Schmidt said he thinks people will likely see “fantastic leadership in products and services from China,” noting the scale of the nation’s business, the massive wealth being created there and the advance of global trade, according to the report. But he acknowledged the country’s growing economic influence may have political consequences: “There’s a real danger that along with those products and services comes a different leadership regime from government, with censorship, controls, etc.," CNBC reported.

Schmidt stepped down from his role as Alphabet executive chairman earlier this year, but he remains a member of the board and a technical adviser.

His remarks come at a precarious time for Google, as the company contemplates a return to the Chinese market, and draws criticism from its own employees and lawmakers for its supposed willingness to cooperate with China’s censorship controls.

Last month, Google’s chief executive Sundar Pichai told staff at an all-hands meeting that the company is in the “early stages” of considering a re-entrance in China, according to Bloomberg News, but that developers were not close to finalizing a search product.

Pichai’s address to the company came after the Intercept revealed Google’s plans to develop a government-compliant search engine that would block Chinese users from accessing certain websites and using search queries blacklisted by Beijing.

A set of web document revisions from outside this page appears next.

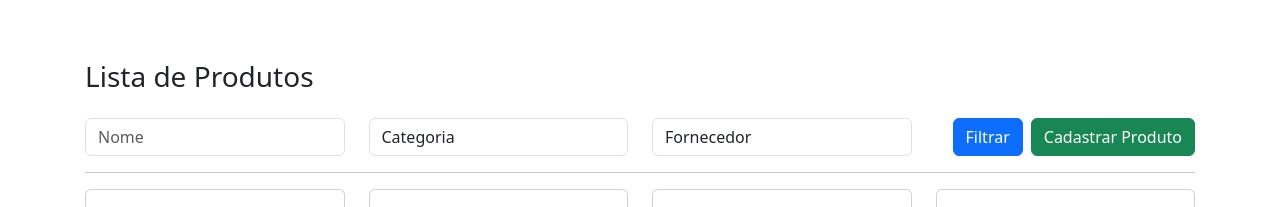
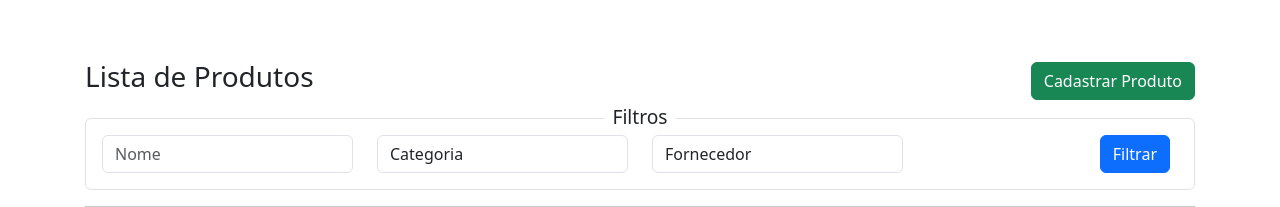
Before and after one commit to magalhaesmth/itohookah-django, a Django app: template cadastros/templates/cadastros/list/produto.html in a window 1280 px wide. Shown: the part 16-223 px from the top of the page. Run offline with Django 4.2, Linux system fonts and the light colour scheme; the template is opened without the code that fills it: values that come from a table or form of the project are taken from there, others are empty; data comes from the database, SQL or seed files in the repository; parts of the project's set-up code (start-up, migrations or seed data) failed here and were passed over; some libraries are stand-ins or nearby versions.

Commit message:
Adicionando fieldset nos filtros da listagem de produtos

```diff
--- a/cadastros/templates/cadastros/list/produto.html
+++ b/cadastros/templates/cadastros/list/produto.html
@@ -3,9 +3,15 @@
 {% load static %}
 
 {% block conteudo %}
+
 <div class="row justify-content-center align-items-center mt-3">
-    <div class="col-md-12">
+    <div class="col-md-10">
         <h3 class="">Lista de Produtos</h3>
+    </div>
+    <div class="col-md d-flex justify-content-end">
+        <a href="{% url 'cadastrar-produto' %}" class="btn btn-success d-flex align-items-center">
+            Cadastrar Produto
+        </a>
     </div>
 </div>
 
@@ -23,6 +29,8 @@
 <!-- Formulário de Filtro -->
 <div class="row mt-3">
     <div class="col-md-12">
+        <fieldset class="border p-3 rounded position-relative" style="padding-top: 1.5rem;">
+            <legend class="w-auto px-2 text-center position-absolute" style="top: -1rem; left: 50%; transform: translateX(-50%); font-size: 1.2rem; background: white;">Filtros</legend>
             <form method="GET" class="d-flex">
                 <div class="row flex-grow-1">
                     <div class="col-md-3">
@@ -50,12 +58,10 @@
                     </div>
                     <div class="col-md-3 d-flex align-items-center justify-content-end">
                         <button type="submit" class="btn btn-primary me-2">Filtrar</button>
-                    <a href="{% url 'cadastrar-produto' %}" class="btn btn-success d-flex align-items-center">
-                        Cadastrar Produto
-                    </a>
                     </div>
                 </div>
             </form>
+        </fieldset>
     </div>
 </div>
 
```
Lines whose indentation alone changed are shown as unchanged.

A bipartisan group of six U.S. senators wrote a letter to Pichai last month describing Google’s potential return to China as “deeply troubling,” noting China’s repressive surveillance regime and human rights abuses. Google employees have also protested the plans. According to the New York Times, more than 1,400 workers signed an internal letter, calling on the company to create an oversight process to evaluate the China project and other plans that “raise urgent moral and ethical issues.”